- WHAT YOU NEED TO DO: Give each record below again, without a single difference.

= = = = = = =

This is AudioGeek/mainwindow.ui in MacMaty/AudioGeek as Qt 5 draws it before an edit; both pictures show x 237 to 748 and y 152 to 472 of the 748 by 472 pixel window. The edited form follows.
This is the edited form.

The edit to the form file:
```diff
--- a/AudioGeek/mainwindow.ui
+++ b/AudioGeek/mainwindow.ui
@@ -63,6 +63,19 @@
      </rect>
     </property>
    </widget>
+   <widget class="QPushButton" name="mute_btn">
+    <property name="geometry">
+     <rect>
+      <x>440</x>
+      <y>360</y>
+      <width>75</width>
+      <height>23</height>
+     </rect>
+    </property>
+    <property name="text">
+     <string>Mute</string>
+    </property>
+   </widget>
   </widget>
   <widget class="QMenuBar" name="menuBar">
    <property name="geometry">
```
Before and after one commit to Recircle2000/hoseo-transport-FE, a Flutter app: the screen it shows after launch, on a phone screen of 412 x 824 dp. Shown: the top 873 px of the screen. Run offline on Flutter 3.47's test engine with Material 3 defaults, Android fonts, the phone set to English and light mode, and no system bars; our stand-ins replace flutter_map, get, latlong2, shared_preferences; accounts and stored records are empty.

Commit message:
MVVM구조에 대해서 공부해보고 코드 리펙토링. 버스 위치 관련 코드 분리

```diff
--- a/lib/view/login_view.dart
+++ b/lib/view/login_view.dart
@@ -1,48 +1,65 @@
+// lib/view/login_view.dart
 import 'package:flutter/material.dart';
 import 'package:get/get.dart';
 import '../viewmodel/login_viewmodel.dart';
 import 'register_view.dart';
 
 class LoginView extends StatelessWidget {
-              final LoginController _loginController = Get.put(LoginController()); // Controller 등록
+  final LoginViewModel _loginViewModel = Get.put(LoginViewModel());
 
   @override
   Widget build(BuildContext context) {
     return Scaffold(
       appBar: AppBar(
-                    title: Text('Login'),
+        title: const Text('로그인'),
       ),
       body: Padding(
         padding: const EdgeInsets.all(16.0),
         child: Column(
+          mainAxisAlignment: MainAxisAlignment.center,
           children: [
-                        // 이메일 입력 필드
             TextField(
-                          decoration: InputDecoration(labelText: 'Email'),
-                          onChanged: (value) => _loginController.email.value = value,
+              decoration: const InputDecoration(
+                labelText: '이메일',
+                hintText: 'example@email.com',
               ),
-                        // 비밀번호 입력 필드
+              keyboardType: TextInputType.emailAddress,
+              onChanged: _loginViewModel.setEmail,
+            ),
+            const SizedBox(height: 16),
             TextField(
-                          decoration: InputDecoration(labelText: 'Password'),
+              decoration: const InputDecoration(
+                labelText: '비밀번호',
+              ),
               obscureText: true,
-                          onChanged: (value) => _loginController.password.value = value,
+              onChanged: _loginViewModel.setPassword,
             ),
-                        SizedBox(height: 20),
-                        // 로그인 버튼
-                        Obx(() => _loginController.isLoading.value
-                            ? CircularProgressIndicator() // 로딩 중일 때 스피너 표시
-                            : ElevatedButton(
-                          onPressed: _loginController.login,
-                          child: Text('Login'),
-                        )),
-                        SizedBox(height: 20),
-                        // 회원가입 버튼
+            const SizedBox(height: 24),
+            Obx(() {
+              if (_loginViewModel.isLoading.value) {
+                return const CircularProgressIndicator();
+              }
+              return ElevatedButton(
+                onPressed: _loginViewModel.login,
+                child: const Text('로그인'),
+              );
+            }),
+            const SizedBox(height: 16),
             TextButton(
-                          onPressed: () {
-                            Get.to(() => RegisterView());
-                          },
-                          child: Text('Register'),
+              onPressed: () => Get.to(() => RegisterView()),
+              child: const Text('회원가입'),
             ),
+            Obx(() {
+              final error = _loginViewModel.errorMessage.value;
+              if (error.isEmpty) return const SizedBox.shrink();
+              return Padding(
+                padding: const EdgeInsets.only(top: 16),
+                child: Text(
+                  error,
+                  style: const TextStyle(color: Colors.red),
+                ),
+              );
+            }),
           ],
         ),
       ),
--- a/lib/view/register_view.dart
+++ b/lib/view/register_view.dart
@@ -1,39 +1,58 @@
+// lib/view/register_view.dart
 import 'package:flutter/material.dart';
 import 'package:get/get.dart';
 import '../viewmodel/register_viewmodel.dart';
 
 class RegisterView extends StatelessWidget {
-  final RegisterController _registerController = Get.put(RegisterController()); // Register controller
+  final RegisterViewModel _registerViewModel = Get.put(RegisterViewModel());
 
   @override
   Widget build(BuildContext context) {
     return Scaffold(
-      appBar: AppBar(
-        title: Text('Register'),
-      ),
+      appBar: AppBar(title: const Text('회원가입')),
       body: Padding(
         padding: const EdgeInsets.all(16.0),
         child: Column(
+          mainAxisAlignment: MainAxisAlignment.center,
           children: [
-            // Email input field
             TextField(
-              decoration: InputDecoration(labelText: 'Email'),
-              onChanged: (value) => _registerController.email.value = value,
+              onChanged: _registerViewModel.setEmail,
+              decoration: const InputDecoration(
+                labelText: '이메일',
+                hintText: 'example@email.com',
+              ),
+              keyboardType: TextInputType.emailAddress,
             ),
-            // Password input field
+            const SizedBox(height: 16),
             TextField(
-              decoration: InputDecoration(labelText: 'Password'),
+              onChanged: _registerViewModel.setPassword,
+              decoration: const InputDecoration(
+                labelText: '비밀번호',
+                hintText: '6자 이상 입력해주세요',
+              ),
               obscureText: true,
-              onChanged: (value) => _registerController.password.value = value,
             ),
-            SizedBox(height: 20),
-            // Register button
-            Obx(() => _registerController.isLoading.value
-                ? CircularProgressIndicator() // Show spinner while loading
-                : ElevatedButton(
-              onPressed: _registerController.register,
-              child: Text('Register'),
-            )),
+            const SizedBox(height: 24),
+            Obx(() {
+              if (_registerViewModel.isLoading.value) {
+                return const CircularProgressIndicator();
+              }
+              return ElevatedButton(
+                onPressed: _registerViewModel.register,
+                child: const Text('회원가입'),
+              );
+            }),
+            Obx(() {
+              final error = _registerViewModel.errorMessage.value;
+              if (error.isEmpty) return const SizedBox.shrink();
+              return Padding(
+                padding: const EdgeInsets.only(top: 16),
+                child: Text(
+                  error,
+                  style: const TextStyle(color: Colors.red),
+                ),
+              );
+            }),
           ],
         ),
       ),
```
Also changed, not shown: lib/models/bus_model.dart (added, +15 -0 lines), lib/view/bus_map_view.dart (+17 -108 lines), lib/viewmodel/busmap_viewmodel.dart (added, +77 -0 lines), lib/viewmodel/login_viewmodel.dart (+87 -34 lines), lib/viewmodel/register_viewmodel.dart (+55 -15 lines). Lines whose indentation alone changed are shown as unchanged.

= = = = = = =

- TASK SOLUTION:
This is AudioGeek/mainwindow.ui in MacMaty/AudioGeek as Qt 5 draws it before an edit; both pictures show x 237 to 748 and y 152 to 472 of the 748 by 472 pixel window. The edited form follows.
This is the edited form.

The edit to the form file:
```diff
--- a/AudioGeek/mainwindow.ui
+++ b/AudioGeek/mainwindow.ui
@@ -63,6 +63,19 @@
      </rect>
     </property>
    </widget>
+   <widget class="QPushButton" name="mute_btn">
+    <property name="geometry">
+     <rect>
+      <x>440</x>
+      <y>360</y>
+      <width>75</width>
+      <height>23</height>
+     </rect>
+    </property>
+    <property name="text">
+     <string>Mute</string>
+    </property>
+   </widget>
   </widget>
   <widget class="QMenuBar" name="menuBar">
    <property name="geometry">
```
Before and after one commit to Recircle2000/hoseo-transport-FE, a Flutter app: the screen it shows after launch, on a phone screen of 412 x 824 dp. Shown: the top 873 px of the screen. Run offline on Flutter 3.47's test engine with Material 3 defaults, Android fonts, the phone set to English and light mode, and no system bars; our stand-ins replace flutter_map, get, latlong2, shared_preferences; accounts and stored records are empty.

Commit message:
MVVM구조에 대해서 공부해보고 코드 리펙토링. 버스 위치 관련 코드 분리

```diff
--- a/lib/view/login_view.dart
+++ b/lib/view/login_view.dart
@@ -1,48 +1,65 @@
+// lib/view/login_view.dart
 import 'package:flutter/material.dart';
 import 'package:get/get.dart';
 import '../viewmodel/login_viewmodel.dart';
 import 'register_view.dart';
 
 class LoginView extends StatelessWidget {
-              final LoginController _loginController = Get.put(LoginController()); // Controller 등록
+  final LoginViewModel _loginViewModel = Get.put(LoginViewModel());
 
   @override
   Widget build(BuildContext context) {
     return Scaffold(
       appBar: AppBar(
-                    title: Text('Login'),
+        title: const Text('로그인'),
       ),
       body: Padding(
         padding: const EdgeInsets.all(16.0),
         child: Column(
+          mainAxisAlignment: MainAxisAlignment.center,
           children: [
-                        // 이메일 입력 필드
             TextField(
-                          decoration: InputDecoration(labelText: 'Email'),
-                          onChanged: (value) => _loginController.email.value = value,
+              decoration: const InputDecoration(
+                labelText: '이메일',
+                hintText: 'example@email.com',
               ),
-                        // 비밀번호 입력 필드
+              keyboardType: TextInputType.emailAddress,
+              onChanged: _loginViewModel.setEmail,
+            ),
+            const SizedBox(height: 16),
             TextField(
-                          decoration: InputDecoration(labelText: 'Password'),
+              decoration: const InputDecoration(
+                labelText: '비밀번호',
+              ),
               obscureText: true,
-                          onChanged: (value) => _loginController.password.value = value,
+              onChanged: _loginViewModel.setPassword,
             ),
-                        SizedBox(height: 20),
-                        // 로그인 버튼
-                        Obx(() => _loginController.isLoading.value
-                            ? CircularProgressIndicator() // 로딩 중일 때 스피너 표시
-                            : ElevatedButton(
-                          onPressed: _loginController.login,
-                          child: Text('Login'),
-                        )),
-                        SizedBox(height: 20),
-                        // 회원가입 버튼
+            const SizedBox(height: 24),
+            Obx(() {
+              if (_loginViewModel.isLoading.value) {
+                return const CircularProgressIndicator();
+              }
+              return ElevatedButton(
+                onPressed: _loginViewModel.login,
+                child: const Text('로그인'),
+              );
+            }),
+            const SizedBox(height: 16),
             TextButton(
-                          onPressed: () {
-                            Get.to(() => RegisterView());
-                          },
-                          child: Text('Register'),
+              onPressed: () => Get.to(() => RegisterView()),
+              child: const Text('회원가입'),
             ),
+            Obx(() {
+              final error = _loginViewModel.errorMessage.value;
+              if (error.isEmpty) return const SizedBox.shrink();
+              return Padding(
+                padding: const EdgeInsets.only(top: 16),
+                child: Text(
+                  error,
+                  style: const TextStyle(color: Colors.red),
+                ),
+              );
+            }),
           ],
         ),
       ),
--- a/lib/view/register_view.dart
+++ b/lib/view/register_view.dart
@@ -1,39 +1,58 @@
+// lib/view/register_view.dart
 import 'package:flutter/material.dart';
 import 'package:get/get.dart';
 import '../viewmodel/register_viewmodel.dart';
 
 class RegisterView extends StatelessWidget {
-  final RegisterController _registerController = Get.put(RegisterController()); // Register controller
+  final RegisterViewModel _registerViewModel = Get.put(RegisterViewModel());
 
   @override
   Widget build(BuildContext context) {
     return Scaffold(
-      appBar: AppBar(
-        title: Text('Register'),
-      ),
+      appBar: AppBar(title: const Text('회원가입')),
       body: Padding(
         padding: const EdgeInsets.all(16.0),
         child: Column(
+          mainAxisAlignment: MainAxisAlignment.center,
           children: [
-            // Email input field
             TextField(
-              decoration: InputDecoration(labelText: 'Email'),
-              onChanged: (value) => _registerController.email.value = value,
+              onChanged: _registerViewModel.setEmail,
+              decoration: const InputDecoration(
+                labelText: '이메일',
+                hintText: 'example@email.com',
+              ),
+              keyboardType: TextInputType.emailAddress,
             ),
-            // Password input field
+            const SizedBox(height: 16),
             TextField(
-              decoration: InputDecoration(labelText: 'Password'),
+              onChanged: _registerViewModel.setPassword,
+              decoration: const InputDecoration(
+                labelText: '비밀번호',
+                hintText: '6자 이상 입력해주세요',
+              ),
               obscureText: true,
-              onChanged: (value) => _registerController.password.value = value,
             ),
-            SizedBox(height: 20),
-            // Register button
-            Obx(() => _registerController.isLoading.value
-                ? CircularProgressIndicator() // Show spinner while loading
-                : ElevatedButton(
-              onPressed: _registerController.register,
-              child: Text('Register'),
-            )),
+            const SizedBox(height: 24),
+            Obx(() {
+              if (_registerViewModel.isLoading.value) {
+                return const CircularProgressIndicator();
+              }
+              return ElevatedButton(
+                onPressed: _registerViewModel.register,
+                child: const Text('회원가입'),
+              );
+            }),
+            Obx(() {
+              final error = _registerViewModel.errorMessage.value;
+              if (error.isEmpty) return const SizedBox.shrink();
+              return Padding(
+                padding: const EdgeInsets.only(top: 16),
+                child: Text(
+                  error,
+                  style: const TextStyle(color: Colors.red),
+                ),
+              );
+            }),
           ],
         ),
       ),
```
Also changed, not shown: lib/models/bus_model.dart (added, +15 -0 lines), lib/view/bus_map_view.dart (+17 -108 lines), lib/viewmodel/busmap_viewmodel.dart (added, +77 -0 lines), lib/viewmodel/login_viewmodel.dart (+87 -34 lines), lib/viewmodel/register_viewmodel.dart (+55 -15 lines). Lines whose indentation alone changed are shown as unchanged.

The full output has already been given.